Thanks to an innovative new project being led by the World Tourism Organization (UNWTO) and promoted through this year’s World Migratory Bird Day, some of the world’s estimated 50 billion migratory birds should soon be able to benefit from sustainable tourism development.
This year’s commemoration will be held under the theme “Destination Flyways – Migratory Birds and Tourism”. Destination Flyways is also the name of the UNWTO-led project, currently in its preliminary phase, which aims to develop sustainable tourism at destinations along the world’s major migratory bird routes.
Focusing on a selection of eight key sites for migratory birds in Africa, Asia and Europe, the project aims to be a vehicle for both environmental and socio-economic sustainability, benefiting wildlife, local communities and tourists alike.
By providing an adequate framework for sustainable tourism management, diversifying tourism and channelling its revenue back into the conservation of the project sites and the communities around them, Destination Flyways will work to safeguard the birds’ habitats, while creating job opportunities for local communities along the flyways.
With over one billion international tourists travelling the world every year, generating a global trade income of USD 1.4 trillion and 9 per cent of global GDP, tourism clearly has an immense potential to contribute to sustainable development.
“Tourism is an undisputed generator of national wealth, corporate income and local employment.
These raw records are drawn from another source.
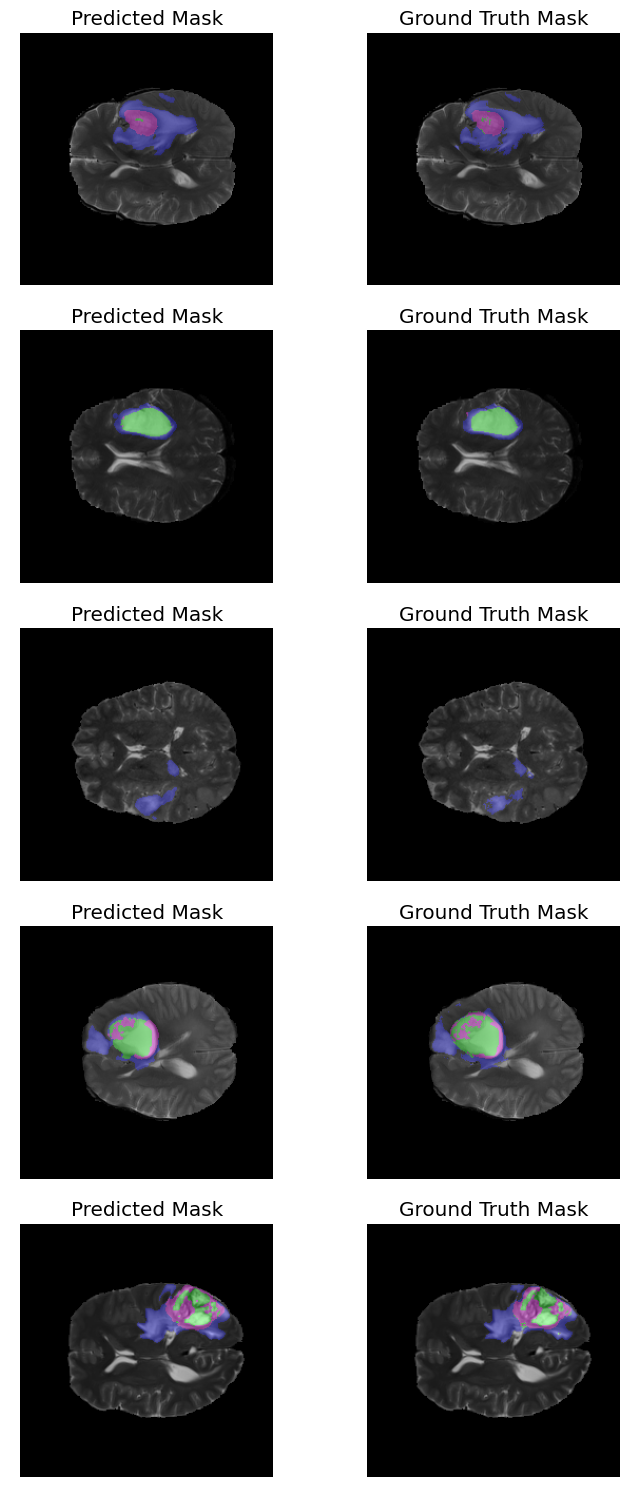
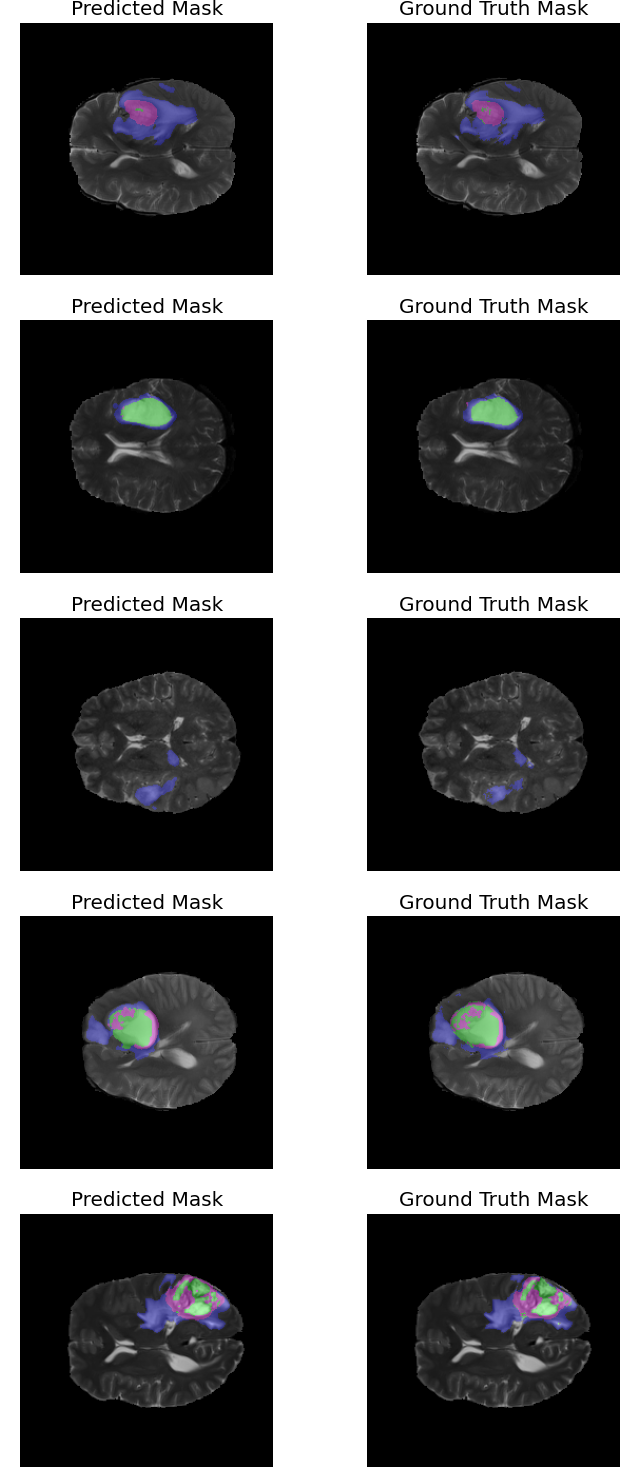
Modificato capitolo 5
- allineate immagini prediction finali
- aggiunto Loss, Dice e Hausdorff95 per ogni classe
- rivista impaginazione per evitare spazi tra frasi

diff --git a/egpaper_final.tex b/egpaper_final.tex
@@ -173,12 +173,9 @@ The training process was designed to ensure stability, performance, and efficien
 After every forward pass, predictions is extracted from the model outputs and compared with the ground truth segmentation, computing loss and Dice Score to evaluate segmentation performance for each batch. The average Dice Score and training loss is computed over the entire epoch to monitor learning progress.
 
 The validation phase follows the same structure, evaluating the model on a separate validation set using the same loss function and Dice metric.
-
 To prevent overfitting, early stopping is implemented. The validation loss is monitored across epochs, and training is terminated early if the loss did not improve beyond a minimum threshold for a predefined number of consecutive epochs.
 
 Specifically, we decided to use GradScaler from PyTorch to automatically scale the gradients during backpropagation, which helps prevent numerical instability and allows for larger learning rates. The model was trained using the AdamW optimizer with a starting learning rate of $5e-4$ and a weight decay of $5e-4$. The learning rate was adjusted step-by-step using a ReduceLROnPlateau scheduler, which reduces the learning rate by a factor of 0.5 if the validation loss does not improve for 2 consecutive epochs and fixing a lower bound of $1e-6$. This adaptive learning rate strategy helps the model converge more effectively by allowing it to take larger steps initially and then fine-tune as it approaches a minimum.
-
-During training, model checkpoints are periodically saved every 5 epochs to allow for recovery and future analysis. In addition, a separate checkpoint is saved whenever the model achieved a new highest Dice Score on the validation set. This best-performing model, based on validation performance, is retained and ultimately selected for evaluation on the test set, ensuring that only the most effective model in terms of segmentation quality is actually used for the final inference.
 
 \begin{figure}[H]
     \centering
@@ -186,13 +183,20 @@ During training, model checkpoints are periodically saved every 5 epochs to allo
     \caption{Progression of Loss, Dice Score and learning rate over training epochs.}
 \end{figure}
 
+During training, model checkpoints are periodically saved every 5 epochs to allow for recovery and future analysis. In addition, a separate checkpoint is saved whenever the model achieved a new highest Dice Score on the validation set. This best-performing model, based on validation performance, is retained and ultimately selected for evaluation on the test set, ensuring that only the most effective model in terms of segmentation quality is actually used for the final inference.
+
+
 \subsection{Results}
 The proposed encoder-decoder architecture demonstrated substantial effeciveness in automated brain tumor segmentation using 3D MRI imaging data. The model achieved a Dice Score of 0.79 on the validation set, indicating strong overlap between predicted segmentation mask and ground truth annotations. This performance level represent a clinically relevant accuracy threshold in support of human radiologists in identifying and delineating tumor regions.
 The three-class segmentation task presented significant challenges due to the distinct imaging characteristics and spatial relationships between the three tumor subregions.
 The achieved Dice Score places the model within the competitive range of the modern state-of.the-art methods for brain tumor segmentation, that typically reports a score between 0.75 and 0.85.
 
 The results of the presented model were evaluated epoch by epoch on the validation set (also because the test set was not available on Kaggle at the time of writing this paper) and compared with the results of the other two architectures presented in section \ref{architectural_choices}.
-As previously mentioned, the final model had a Dice Score of 79\% and some examples are shown in Figure \ref{fig:row-1-column-1} and \ref{fig:row-2-column-1}.
+As previously mentioned, the final model had a Dice Score of 0.79 and some examples are shown in Figure \ref{fig:row-1-column-1} and \ref{fig:row-2-column-1}.
+
+In particular: the Peritumoral Edema class achieved a combined loss of 0.7323 and a Dice Score of 0.7727; the Enhancing Tumor class achieved a loss of 0.7239 and a Dice Score of 0.8026; the Necrotic and Non-Enhancing Tumor Core class had the highest loss (1.8782) and a Dice Score of 0.6448; finally, the Background class reached a Dice Score of 0.9989 with a combined loss of 0.0031.
+
+In addition to these metrics, we also calculated the Hausdorff95 distance, a boundary-based evaluation metric that measures the 95th percentile of the maximum distance between the predicted segmentation and the ground truth, thus quantifying how closely the predicted borders align with the reference labels. Lower values indicate better boundary agreement and higher segmentation precision. The results showed that the Background class achieved an excellent Hausdorff95 distance of 0.2464 mm, indicating near-perfect border overlap. The Enhancing Tumor, Peritumoral Edema, and Necrotic and Non-Enhancing Tumor Core classes exhibited higher Hausdorff95 distances of 5.0973 mm, 8.4238 mm, and 7.6740 mm respectively, reflecting the greater complexity and variability in accurately delineating tumor boundaries, still demonstrating acceptable performance.
 
 Comparing our model directly with other two present in the literature, our performance aligns also with state-of-the-art lightweight methods like those reviewed pattern in \cite{An2024DWKD} and in \cite{Gutierrez2024Brain}, which also achieve competitive results with significantly fewer parameters reporting a Dice Score between 0.75 and 0.82.
 
@@ -201,7 +205,7 @@ In the notebook is also provided the possibility to evaluate separately every si
 \begin{figure}
 \centering
 \includegraphics[width=\linewidth]{img/SeparatedColor.png}
-\caption{The segmentation results of the model on the validation set, separated by class.}
+\caption{The segmentation results of the model on the validation set, separated by class: in green the N.N.E. Core, in blue the Peritumoral Edema, in magenta the Enhancing Tumor.}
 \label{tab:results}
 \end{figure}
Managed sustainably, it can benefit people and the planet alike,” said United Nations Secretary-General Ban Ki-moon in a message to the 20th Session of the UNWTO General Assembly.
The annual World Migratory Bird Day campaign is organized by the Convention on the Conservation of Migratory Species of Wild Animals (CMS) and the Agreement on the Conservation of African-Eurasian Migratory Waterbirds (AEWA) – two intergovernmental wildlife treaties administered by the United Nations Environment Programme (UNEP). For this year’s campaign, CMS and AEWA are partnering with UNWTO and others to highlight the mutually beneficial relationship between tourism and conservation.
“As tourism continues to grow, so too will the pressures on the environment and wildlife. Without proper management and protection, as well as investments in greening the sector, thousands of magnificent species will suffer,” said UN Under-Secretary-General and UNEP Executive Director Achim Steiner. “Tourism has been identified by UNEP as one of the ten economic sectors best able to contribute to the transition to a sustainable and inclusive green economy. This important initiative will help to accelerate the transition to the green economy while protecting tourism – a major source of revenue for many communities – and the thousands of species it spotlights,” he added.
Events to mark World Migratory Bird Day 2014 will include bird festivals, education programmes, bird watching trips, presentations, film screenings, the launch of an international photo competition and a benefit concert to raise funds for international nature conservation.